EXERCISE — When the word "FilterAlertWidget" appears in a line of the data below, list that line.

TASK MATERIAL —
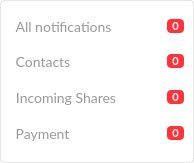
meganz/MEGAsync, file src/MEGASync/gui/linux/FilterAlertWidget.ui: the form before one commit.
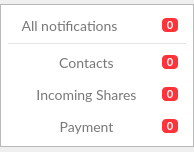
The form after the commit. Icons and pictures are not drawn.

The edit to the form file:
```diff
--- a/src/MEGASync/gui/linux/FilterAlertWidget.ui
+++ b/src/MEGASync/gui/linux/FilterAlertWidget.ui
@@ -7,9 +7,15 @@
     <x>0</x>
     <y>0</y>
     <width>194</width>
-    <height>163</height>
+    <height>152</height>
    </rect>
   </property>
+  <property name="sizePolicy">
+   <sizepolicy hsizetype="Expanding" vsizetype="Maximum">
+    <horstretch>0</horstretch>
+    <verstretch>0</verstretch>
+   </sizepolicy>
+  </property>
   <property name="minimumSize">
    <size>
     <width>194</width>
@@ -18,17 +24,50 @@
   </property>
   <property name="maximumSize">
    <size>
-    <width>194</width>
-    <height>163</height>
+    <width>16777215</width>
+    <height>16777215</height>
    </size>
   </property>
   <property name="windowTitle">
    <string/>
   </property>
   <property name="styleSheet">
-   <string notr="true">#FilterAlertWidget
+   <string notr="true">#wFilterAlertContainer
 {
-	background-color: transparent;
+border: 1px solid #B8B8B8;
+background-color: #FFFFFF;
+}
+
+#bAll, #bContacts, #bPayment, #bShares
+{
+border: none;
+margin-left: 8px;
+color: #777777;
+font-family: Lato;
+font-size: 14px;
+}
+
+#bAll::hover, #bContacts::hover, #bPayment::hover, #bShares::hover
+{
+color: #000000;
+}
+
+
+#bNumberNotifications, #bNumberNotificationsContacts, #bNumberNotificationsPayments, #bNumberNotificationsShares
+{
+border: none;
+background-color: #FF333A;
+color: #FFFFFF;
+font-weight: bold;
+font-family: Lato;
+font-size: 11px;
+border-radius: 4px;
+margin-right: 8px;
+}
+
+#wSeparator
+{
+background-color: rgba(0,0,0,0.1);
 }</string>
   </property>
   <layout class="QVBoxLayout" name="verticalLayout_2">
@@ -49,47 +88,39 @@
    </property>
    <item>
     <widget class="QWidget" name="wFilterAlertContainer" native="true">
-     <property name="styleSheet">
-      <string notr="true">#wFilterAlertContainer
-{	
-	border: 1px solid rgba(0,0,0,0.1);
-	border-radius: 4px;
-	background-color: #FFFFFF;
-}</string>
+     <property name="sizePolicy">
+      <sizepolicy hsizetype="Expanding" vsizetype="Maximum">
+       <horstretch>0</horstretch>
+       <verstretch>0</verstretch>
+      </sizepolicy>
      </property>
      <layout class="QVBoxLayout" name="verticalLayout_3">
       <property name="spacing">
-       <number>0</number>
+       <number>8</number>
       </property>
       <property name="leftMargin">
-       <number>10</number>
+       <number>8</number>
       </property>
       <property name="topMargin">
-       <number>10</number>
+       <number>11</number>
       </property>
       <property name="rightMargin">
-       <number>10</number>
+       <number>8</number>
       </property>
       <property name="bottomMargin">
-       <number>10</number>
+       <number>11</number>
       </property>
       <item>
        <widget class="QWidget" name="wAllNotifications" native="true">
-        <property name="minimumSize">
-         <size>
-          <width>0</width>
-          <height>32</height>
-         </size>
+        <property name="sizePolicy">
+         <sizepolicy hsizetype="Expanding" vsizetype="Preferred">
+          <horstretch>0</horstretch>
+          <verstretch>0</verstretch>
+         </sizepolicy>
         </property>
-        <property name="maximumSize">
-         <size>
-          <width>16777215</width>
-          <height>32</height>
-         </size>
-        </property>
-        <layout class="QHBoxLayout" name="horizontalLayout_4">
+        <layout class="QHBoxLayout" name="horizontalLayout_4" stretch="1,0">
          <property name="spacing">
-          <number>0</number>
+          <number>5</number>
          </property>
          <property name="leftMargin">
           <number>0</number>
@@ -103,76 +134,39 @@
          <property name="bottomMargin">
           <number>0</number>
          </property>
-         <item>
+         <item alignment="Qt::AlignLeft">
           <widget class="QToolButton" name="bAll">
-           <property name="styleSheet">
-            <string notr="true">#bAll
-{
-     border: none;
-	color: #999999;
-	font-family: Lato;
-	font-size: 14px;
-	line-height: 22px;
-}
-#bAll::hover
-{
-	color: #333333;
-	font-family: Lato;
-	font-size: 14px;
-	font-weight: bold;
-	line-height: 22px;
-}</string>
+           <property name="sizePolicy">
+            <sizepolicy hsizetype="Expanding" vsizetype="Fixed">
+             <horstretch>0</horstretch>
+             <verstretch>0</verstretch>
+            </sizepolicy>
            </property>
            <property name="text">
             <string>All notifications</string>
            </property>
           </widget>
          </item>
-         <item>
-          <spacer name="horizontalSpacer_4">
-           <property name="orientation">
-            <enum>Qt::Horizontal</enum>
-           </property>
-           <property name="sizeHint" stdset="0">
-            <size>
-             <width>2</width>
-             <height>20</height>
-            </size>
-           </property>
-          </spacer>
-         </item>
          <item>
           <widget class="QToolButton" name="bNumberNotifications">
            <property name="sizePolicy">
-            <sizepolicy hsizetype="Minimum" vsizetype="Fixed">
+            <sizepolicy hsizetype="Maximum" vsizetype="Fixed">
              <horstretch>0</horstretch>
              <verstretch>0</verstretch>
             </sizepolicy>
            </property>
            <property name="minimumSize">
             <size>
-             <width>14</width>
+             <width>24</width>
              <height>14</height>
             </size>
            </property>
            <property name="maximumSize">
             <size>
-             <width>16777215</width>
+             <width>24</width>
              <height>14</height>
             </size>
            </property>
-           <property name="styleSheet">
-            <string notr="true">#bNumberNotifications
-{
-border: none;
-background-color: #FF333A;
-color: #FFFFFF;
-font-weight: bold;
-font-family: Lato;
-font-size: 11px;
-border-radius: 4px;
-}</string>
-           </property>
            <property name="text">
             <string notr="true">0</string>
            </property>
@@ -195,19 +189,19 @@
           <height>1</height>
          </size>
         </property>
-        <property name="styleSheet">
-         <string notr="true">wSeparator
-{
-	background-color: rgba(0,0,0,0.1);
-}</string>
-        </property>
        </widget>
       </item>
       <item>
        <widget class="QWidget" name="wTypesNotifications" native="true">
+        <property name="sizePolicy">
+         <sizepolicy hsizetype="Expanding" vsizetype="Preferred">
+          <horstretch>0</horstretch>
+          <verstretch>0</verstretch>
+         </sizepolicy>
+        </property>
         <layout class="QVBoxLayout" name="verticalLayout">
          <property name="spacing">
-          <number>0</number>
+          <number>12</number>
          </property>
          <property name="leftMargin">
           <number>0</number>
@@ -223,21 +217,15 @@
          </property>
          <item>
           <widget class="QWidget" name="wContactsNotifications" native="true">
-           <property name="minimumSize">
-            <size>
-             <width>0</width>
-             <height>36</height>
-            </size>
+           <property name="sizePolicy">
+            <sizepolicy hsizetype="Expanding" vsizetype="Preferred">
+             <horstretch>0</horstretch>
+             <verstretch>0</verstretch>
+            </sizepolicy>
            </property>
-           <property name="maximumSize">
-            <size>
-             <width>16777215</width>
-             <height>36</height>
-            </size>
-           </property>
-           <layout class="QHBoxLayout" name="horizontalLayout">
+           <layout class="QHBoxLayout" name="horizontalLayout" stretch="1,0">
             <property name="spacing">
-             <number>0</number>
+             <number>5</number>
             </property>
             <property name="leftMargin">
              <number>0</number>
@@ -253,29 +241,11 @@
             </property>
             <item>
              <widget class="QToolButton" name="bContacts">
-              <property name="minimumSize">
-               <size>
-                <width>0</width>
-                <height>0</height>
-               </size>
-              </property>
-              <property name="styleSheet">
-               <string notr="true">#bContacts
-{
-     border: none;
-	color: #999999;
-	font-family: Lato;
-	font-size: 14px;
-	line-height: 22px;
-}
-#bContacts::hover
-{
-	color: #333333;
-	font-family: Lato;
-	font-size: 14px;
-	font-weight: bold;
-	line-height: 22px;
-}</string>
+              <property name="sizePolicy">
+               <sizepolicy hsizetype="Expanding" vsizetype="Fixed">
+                <horstretch>0</horstretch>
+                <verstretch>0</verstretch>
+               </sizepolicy>
               </property>
               <property name="text">
                <string>Contacts</string>
@@ -296,51 +266,26 @@
               </property>
              </widget>
             </item>
-            <item>
-             <spacer name="horizontalSpacer">
-              <property name="orientation">
-               <enum>Qt::Horizontal</enum>
-              </property>
-              <property name="sizeHint" stdset="0">
-               <size>
-                <width>2</width>
-                <height>20</height>
-               </size>
-              </property>
-             </spacer>
-            </item>
             <item>
              <widget class="QToolButton" name="bNumberNotificationsContacts">
               <property name="sizePolicy">
-               <sizepolicy hsizetype="Minimum" vsizetype="Fixed">
+               <sizepolicy hsizetype="Fixed" vsizetype="Fixed">
                 <horstretch>0</horstretch>
                 <verstretch>0</verstretch>
                </sizepolicy>
               </property>
               <property name="minimumSize">
                <size>
-                <width>14</width>
+                <width>24</width>
                 <height>14</height>
                </size>
               </property>
               <property name="maximumSize">
                <size>
-                <width>16777215</width>
+                <width>24</width>
                 <height>14</height>
                </size>
               </property>
-              <property name="styleSheet">
-               <string notr="true">#bNumberNotificationsContacts
-{
-border: none;
-background-color: #FF333A;
-color: #FFFFFF;
-font-weight: bold;
-font-family: Lato;
-font-size: 11px;
-border-radius: 4px;
-}</string>
-              </property>
               <property name="text">
                <string notr="true">0</string>
               </property>
@@ -351,21 +296,15 @@
          </item>
          <item>
           <widget class="QWidget" name="wSharesNotifications" native="true">
-           <property name="minimumSize">
-            <size>
-             <width>0</width>
-             <height>36</height>
-            </size>
+           <property name="sizePolicy">
+            <sizepolicy hsizetype="Expanding" vsizetype="Preferred">
+             <horstretch>0</horstretch>
+             <verstretch>0</verstretch>
+            </sizepolicy>
            </property>
-           <property name="maximumSize">
-            <size>
-             <width>16777215</width>
-             <height>36</height>
-            </size>
-           </property>
-           <layout class="QHBoxLayout" name="horizontalLayout_2">
+           <layout class="QHBoxLayout" name="horizontalLayout_2" stretch="1,0">
             <property name="spacing">
-             <number>0</number>
+             <number>5</number>
             </property>
             <property name="leftMargin">
              <number>0</number>
@@ -381,23 +320,11 @@
             </property>
             <item>
              <widget class="QToolButton" name="bShares">
-              <property name="styleSheet">
-               <string notr="true">#bShares
-{
-     border: none;
-	color: #999999;
-	font-family: Lato;
-	font-size: 14px;
-	line-height: 22px;
-}
-#bShares::hover
-{
-	color: #333333;
-	font-family: Lato;
-	font-size: 14px;
-	font-weight: bold;
-	line-height: 22px;
-}</string>
+              <property name="sizePolicy">
+               <sizepolicy hsizetype="Expanding" vsizetype="Fixed">
+                <horstretch>0</horstretch>
+                <verstretch>0</verstretch>
+               </sizepolicy>
               </property>
               <property name="text">
                <string>Incoming Shares</string>
@@ -418,51 +345,26 @@
               </property>
              </widget>
             </item>
-            <item>
-             <spacer name="horizontalSpacer_2">
-              <property name="orientation">
-               <enum>Qt::Horizontal</enum>
-              </property>
-              <property name="sizeHint" stdset="0">
-               <size>
-                <width>2</width>
-                <height>20</height>
-               </size>
-              </property>
-             </spacer>
-            </item>
             <item>
              <widget class="QToolButton" name="bNumberNotificationsShares">
               <property name="sizePolicy">
-               <sizepolicy hsizetype="Minimum" vsizetype="Fixed">
+               <sizepolicy hsizetype="Fixed" vsizetype="Fixed">
                 <horstretch>0</horstretch>
                 <verstretch>0</verstretch>
                </sizepolicy>
               </property>
               <property name="minimumSize">
                <size>
-                <width>14</width>
+                <width>24</width>
                 <height>14</height>
                </size>
               </property>
               <property name="maximumSize">
                <size>
-                <width>16777215</width>
+                <width>24</width>
                 <height>14</height>
                </size>
               </property>
-              <property name="styleSheet">
-               <string notr="true">#bNumberNotificationsShares
-{
-border: none;
-background-color: #FF333A;
-color: #FFFFFF;
-font-weight: bold;
-font-family: Lato;
-font-size: 11px;
-border-radius: 4px;
-}</string>
-              </property>
               <property name="text">
                <string notr="true">0</string>
               </property>
@@ -473,21 +375,15 @@
          </item>
          <item>
           <widget class="QWidget" name="wPaymentNotifications" native="true">
-           <property name="minimumSize">
-            <size>
-             <width>0</width>
-             <height>36</height>
-            </size>
+           <property name="sizePolicy">
+            <sizepolicy hsizetype="Expanding" vsizetype="Preferred">
+             <horstretch>0</horstretch>
+             <verstretch>0</verstretch>
+            </sizepolicy>
            </property>
-           <property name="maximumSize">
-            <size>
-             <width>16777215</width>
-             <height>36</height>
-            </size>
-           </property>
-           <layout class="QHBoxLayout" name="horizontalLayout_3">
+           <layout class="QHBoxLayout" name="horizontalLayout_3" stretch="1,0">
             <property name="spacing">
-             <number>0</number>
+             <number>5</number>
             </property>
             <property name="leftMargin">
              <number>0</number>
@@ -503,23 +399,11 @@
             </property>
             <item>
              <widget class="QToolButton" name="bPayment">
-              <property name="styleSheet">
-               <string notr="true">#bPayment
-{
-     border: none;
-	color: #999999;
-	font-family: Lato;
-	font-size: 14px;
-	line-height: 22px;
-}
-#bPayment::hover
-{
-	color: #333333;
-	font-family: Lato;
-	font-size: 14px;
-	font-weight: bold;
-	line-height: 22px;
-}</string>
+              <property name="sizePolicy">
+               <sizepolicy hsizetype="Expanding" vsizetype="Fixed">
+                <horstretch>0</horstretch>
+                <verstretch>0</verstretch>
+               </sizepolicy>
               </property>
               <property name="text">
                <string>Payment</string>
@@ -540,54 +424,26 @@
               </property>
              </widget>
             </item>
-            <item>
-             <spacer name="horizontalSpacer_3">
-              <property name="orientation">
-               <enum>Qt::Horizontal</enum>
-              </property>
-              <property name="sizeType">
-               <enum>QSizePolicy::Expanding</enum>
-              </property>
-              <property name="sizeHint" stdset="0">
-               <size>
-                <width>2</width>
-                <height>20</height>
-               </size>
-              </property>
-             </spacer>
-            </item>
             <item>
              <widget class="QToolButton" name="bNumberNotificationsPayments">
               <property name="sizePolicy">
-               <sizepolicy hsizetype="Minimum" vsizetype="Fixed">
+               <sizepolicy hsizetype="Fixed" vsizetype="Fixed">
                 <horstretch>0</horstretch>
                 <verstretch>0</verstretch>
                </sizepolicy>
               </property>
               <property name="minimumSize">
                <size>
-                <width>14</width>
+                <width>24</width>
                 <height>14</height>
                </size>
               </property>
               <property name="maximumSize">
                <size>
-                <width>16777215</width>
+                <width>24</width>
                 <height>14</height>
                </size>
               </property>
-              <property name="styleSheet">
-               <string notr="true">#bNumberNotificationsPayments
-{
-border: none;
-background-color: #FF333A;
-color: #FFFFFF;
-font-weight: bold;
-font-family: Lato;
-font-size: 11px;
-border-radius: 4px;
-}</string>
-              </property>
               <property name="text">
                <string notr="true">0</string>
               </property>
@@ -596,19 +452,6 @@
            </layout>
           </widget>
          </item>
-         <item>
-          <spacer name="verticalSpacer">
-           <property name="orientation">
-            <enum>Qt::Vertical</enum>
-           </property>
-           <property name="sizeHint" stdset="0">
-            <size>
-             <width>20</width>
-             <height>40</height>
-            </size>
-           </property>
-          </spacer>
-         </item>
         </layout>
        </widget>
       </item>
```
Left out of the diff: 3 changed lines with no effect on the pictures.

EXERCISE OUTPUT —
meganz/MEGAsync, file src/MEGASync/gui/linux/FilterAlertWidget.ui: the form before one commit.
--- a/src/MEGASync/gui/linux/FilterAlertWidget.ui
+++ b/src/MEGASync/gui/linux/FilterAlertWidget.ui
-   <string notr="true">#FilterAlertWidget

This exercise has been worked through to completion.